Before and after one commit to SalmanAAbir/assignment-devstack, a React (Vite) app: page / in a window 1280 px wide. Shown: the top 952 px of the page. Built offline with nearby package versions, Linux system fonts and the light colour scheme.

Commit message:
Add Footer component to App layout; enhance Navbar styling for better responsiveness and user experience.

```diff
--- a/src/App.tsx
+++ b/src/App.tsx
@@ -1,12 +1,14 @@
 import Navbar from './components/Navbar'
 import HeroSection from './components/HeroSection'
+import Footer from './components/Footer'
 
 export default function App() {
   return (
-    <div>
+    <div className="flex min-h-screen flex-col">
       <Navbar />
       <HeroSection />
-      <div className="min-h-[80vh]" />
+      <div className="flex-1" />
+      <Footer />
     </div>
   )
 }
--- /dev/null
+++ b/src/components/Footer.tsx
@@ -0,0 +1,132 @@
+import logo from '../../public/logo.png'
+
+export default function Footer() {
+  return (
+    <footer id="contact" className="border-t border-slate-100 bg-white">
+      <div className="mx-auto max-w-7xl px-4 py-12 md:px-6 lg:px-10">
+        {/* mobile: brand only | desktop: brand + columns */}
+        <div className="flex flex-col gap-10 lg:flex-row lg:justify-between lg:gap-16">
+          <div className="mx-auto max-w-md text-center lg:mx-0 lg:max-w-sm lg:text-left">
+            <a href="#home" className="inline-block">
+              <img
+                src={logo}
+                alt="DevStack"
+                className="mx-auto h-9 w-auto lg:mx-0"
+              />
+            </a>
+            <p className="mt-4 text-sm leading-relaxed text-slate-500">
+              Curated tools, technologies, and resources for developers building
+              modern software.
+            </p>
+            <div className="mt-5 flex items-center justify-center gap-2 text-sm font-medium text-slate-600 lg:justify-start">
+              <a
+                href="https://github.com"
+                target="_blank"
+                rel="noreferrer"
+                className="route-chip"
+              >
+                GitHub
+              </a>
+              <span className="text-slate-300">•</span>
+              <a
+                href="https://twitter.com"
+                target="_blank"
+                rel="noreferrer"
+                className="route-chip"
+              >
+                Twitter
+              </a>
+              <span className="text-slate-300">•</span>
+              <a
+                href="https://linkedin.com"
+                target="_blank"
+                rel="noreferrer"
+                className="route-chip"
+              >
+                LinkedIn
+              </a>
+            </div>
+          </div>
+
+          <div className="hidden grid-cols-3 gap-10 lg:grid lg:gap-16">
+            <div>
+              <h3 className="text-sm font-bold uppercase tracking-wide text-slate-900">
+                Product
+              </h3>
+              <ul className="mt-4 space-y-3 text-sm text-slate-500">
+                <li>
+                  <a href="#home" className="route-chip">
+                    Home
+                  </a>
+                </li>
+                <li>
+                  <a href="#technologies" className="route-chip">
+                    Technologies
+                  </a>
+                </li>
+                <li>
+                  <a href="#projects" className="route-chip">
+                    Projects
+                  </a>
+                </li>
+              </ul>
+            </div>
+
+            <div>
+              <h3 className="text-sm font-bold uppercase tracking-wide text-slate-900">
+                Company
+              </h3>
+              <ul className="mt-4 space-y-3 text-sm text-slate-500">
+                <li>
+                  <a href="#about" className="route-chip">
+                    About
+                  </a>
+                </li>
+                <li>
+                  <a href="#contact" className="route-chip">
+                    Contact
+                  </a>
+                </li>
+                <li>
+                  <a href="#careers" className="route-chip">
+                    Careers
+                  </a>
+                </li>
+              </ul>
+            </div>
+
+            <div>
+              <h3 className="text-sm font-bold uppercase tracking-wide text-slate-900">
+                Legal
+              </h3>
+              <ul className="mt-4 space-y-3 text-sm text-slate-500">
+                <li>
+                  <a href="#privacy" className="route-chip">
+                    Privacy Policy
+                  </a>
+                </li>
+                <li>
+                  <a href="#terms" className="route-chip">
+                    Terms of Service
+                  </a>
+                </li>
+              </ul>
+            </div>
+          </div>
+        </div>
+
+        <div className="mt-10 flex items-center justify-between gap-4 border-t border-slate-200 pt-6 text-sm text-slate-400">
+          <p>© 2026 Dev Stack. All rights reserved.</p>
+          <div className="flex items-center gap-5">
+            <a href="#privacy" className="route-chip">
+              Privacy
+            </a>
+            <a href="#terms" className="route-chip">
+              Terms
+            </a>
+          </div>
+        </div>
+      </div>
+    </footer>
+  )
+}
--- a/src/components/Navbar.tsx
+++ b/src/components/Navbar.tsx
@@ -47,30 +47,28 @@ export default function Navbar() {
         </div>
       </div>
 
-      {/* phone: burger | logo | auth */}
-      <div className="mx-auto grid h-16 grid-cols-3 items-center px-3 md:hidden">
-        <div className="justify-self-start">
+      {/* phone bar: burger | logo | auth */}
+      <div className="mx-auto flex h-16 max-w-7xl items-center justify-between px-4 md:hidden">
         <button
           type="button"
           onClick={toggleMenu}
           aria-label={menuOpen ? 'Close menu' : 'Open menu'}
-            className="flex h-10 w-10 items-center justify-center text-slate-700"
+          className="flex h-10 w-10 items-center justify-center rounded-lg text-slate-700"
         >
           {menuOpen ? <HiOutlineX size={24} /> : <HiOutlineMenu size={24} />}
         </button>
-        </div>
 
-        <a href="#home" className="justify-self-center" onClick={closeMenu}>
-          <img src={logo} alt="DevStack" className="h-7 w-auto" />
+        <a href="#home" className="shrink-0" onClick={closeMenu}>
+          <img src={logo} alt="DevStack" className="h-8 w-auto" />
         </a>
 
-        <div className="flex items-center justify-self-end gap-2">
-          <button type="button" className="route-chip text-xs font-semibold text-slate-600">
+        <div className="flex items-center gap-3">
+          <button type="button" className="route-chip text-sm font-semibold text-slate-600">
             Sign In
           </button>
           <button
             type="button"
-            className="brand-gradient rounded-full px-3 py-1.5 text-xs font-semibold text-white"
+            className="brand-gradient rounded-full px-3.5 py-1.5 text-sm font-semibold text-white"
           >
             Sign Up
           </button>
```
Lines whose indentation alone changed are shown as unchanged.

ACTION ITEM
Copy the entries word for word. Leave nothing out.

SOLUTION TO THE EXERCISE
Before and after one commit to SalmanAAbir/assignment-devstack, a React (Vite) app: page / in a window 1280 px wide. Shown: the top 952 px of the page. Built offline with nearby package versions, Linux system fonts and the light colour scheme.

Commit message:
Add Footer component to App layout; enhance Navbar styling for better responsiveness and user experience.

```diff
--- a/src/App.tsx
+++ b/src/App.tsx
@@ -1,12 +1,14 @@
 import Navbar from './components/Navbar'
 import HeroSection from './components/HeroSection'
+import Footer from './components/Footer'
 
 export default function App() {
   return (
-    <div>
+    <div className="flex min-h-screen flex-col">
       <Navbar />
       <HeroSection />
-      <div className="min-h-[80vh]" />
+      <div className="flex-1" />
+      <Footer />
     </div>
   )
 }
--- /dev/null
+++ b/src/components/Footer.tsx
@@ -0,0 +1,132 @@
+import logo from '../../public/logo.png'
+
+export default function Footer() {
+  return (
+    <footer id="contact" className="border-t border-slate-100 bg-white">
+      <div className="mx-auto max-w-7xl px-4 py-12 md:px-6 lg:px-10">
+        {/* mobile: brand only | desktop: brand + columns */}
+        <div className="flex flex-col gap-10 lg:flex-row lg:justify-between lg:gap-16">
+          <div className="mx-auto max-w-md text-center lg:mx-0 lg:max-w-sm lg:text-left">
+            <a href="#home" className="inline-block">
+              <img
+                src={logo}
+                alt="DevStack"
+                className="mx-auto h-9 w-auto lg:mx-0"
+              />
+            </a>
+            <p className="mt-4 text-sm leading-relaxed text-slate-500">
+              Curated tools, technologies, and resources for developers building
+              modern software.
+            </p>
+            <div className="mt-5 flex items-center justify-center gap-2 text-sm font-medium text-slate-600 lg:justify-start">
+              <a
+                href="https://github.com"
+                target="_blank"
+                rel="noreferrer"
+                className="route-chip"
+              >
+                GitHub
+              </a>
+              <span className="text-slate-300">•</span>
+              <a
+                href="https://twitter.com"
+                target="_blank"
+                rel="noreferrer"
+                className="route-chip"
+              >
+                Twitter
+              </a>
+              <span className="text-slate-300">•</span>
+              <a
+                href="https://linkedin.com"
+                target="_blank"
+                rel="noreferrer"
+                className="route-chip"
+              >
+                LinkedIn
+              </a>
+            </div>
+          </div>
+
+          <div className="hidden grid-cols-3 gap-10 lg:grid lg:gap-16">
+            <div>
+              <h3 className="text-sm font-bold uppercase tracking-wide text-slate-900">
+                Product
+              </h3>
+              <ul className="mt-4 space-y-3 text-sm text-slate-500">
+                <li>
+                  <a href="#home" className="route-chip">
+                    Home
+                  </a>
+                </li>
+                <li>
+                  <a href="#technologies" className="route-chip">
+                    Technologies
+                  </a>
+                </li>
+                <li>
+                  <a href="#projects" className="route-chip">
+                    Projects
+                  </a>
+                </li>
+              </ul>
+            </div>
+
+            <div>
+              <h3 className="text-sm font-bold uppercase tracking-wide text-slate-900">
+                Company
+              </h3>
+              <ul className="mt-4 space-y-3 text-sm text-slate-500">
+                <li>
+                  <a href="#about" className="route-chip">
+                    About
+                  </a>
+                </li>
+                <li>
+                  <a href="#contact" className="route-chip">
+                    Contact
+                  </a>
+                </li>
+                <li>
+                  <a href="#careers" className="route-chip">
+                    Careers
+                  </a>
+                </li>
+              </ul>
+            </div>
+
+            <div>
+              <h3 className="text-sm font-bold uppercase tracking-wide text-slate-900">
+                Legal
+              </h3>
+              <ul className="mt-4 space-y-3 text-sm text-slate-500">
+                <li>
+                  <a href="#privacy" className="route-chip">
+                    Privacy Policy
+                  </a>
+                </li>
+                <li>
+                  <a href="#terms" className="route-chip">
+                    Terms of Service
+                  </a>
+                </li>
+              </ul>
+            </div>
+          </div>
+        </div>
+
+        <div className="mt-10 flex items-center justify-between gap-4 border-t border-slate-200 pt-6 text-sm text-slate-400">
+          <p>© 2026 Dev Stack. All rights reserved.</p>
+          <div className="flex items-center gap-5">
+            <a href="#privacy" className="route-chip">
+              Privacy
+            </a>
+            <a href="#terms" className="route-chip">
+              Terms
+            </a>
+          </div>
+        </div>
+      </div>
+    </footer>
+  )
+}
--- a/src/components/Navbar.tsx
+++ b/src/components/Navbar.tsx
@@ -47,30 +47,28 @@ export default function Navbar() {
         </div>
       </div>
 
-      {/* phone: burger | logo | auth */}
-      <div className="mx-auto grid h-16 grid-cols-3 items-center px-3 md:hidden">
-        <div className="justify-self-start">
+      {/* phone bar: burger | logo | auth */}
+      <div className="mx-auto flex h-16 max-w-7xl items-center justify-between px-4 md:hidden">
         <button
           type="button"
           onClick={toggleMenu}
           aria-label={menuOpen ? 'Close menu' : 'Open menu'}
-            className="flex h-10 w-10 items-center justify-center text-slate-700"
+          className="flex h-10 w-10 items-center justify-center rounded-lg text-slate-700"
         >
           {menuOpen ? <HiOutlineX size={24} /> : <HiOutlineMenu size={24} />}
         </button>
-        </div>
 
-        <a href="#home" className="justify-self-center" onClick={closeMenu}>
-          <img src={logo} alt="DevStack" className="h-7 w-auto" />
+        <a href="#home" className="shrink-0" onClick={closeMenu}>
+          <img src={logo} alt="DevStack" className="h-8 w-auto" />
         </a>
 
-        <div className="flex items-center justify-self-end gap-2">
-          <button type="button" className="route-chip text-xs font-semibold text-slate-600">
+        <div className="flex items-center gap-3">
+          <button type="button" className="route-chip text-sm font-semibold text-slate-600">
             Sign In
           </button>
           <button
             type="button"
-            className="brand-gradient rounded-full px-3 py-1.5 text-xs font-semibold text-white"
+            className="brand-gradient rounded-full px-3.5 py-1.5 text-sm font-semibold text-white"
           >
             Sign Up
           </button>
```
Lines whose indentation alone changed are shown as unchanged.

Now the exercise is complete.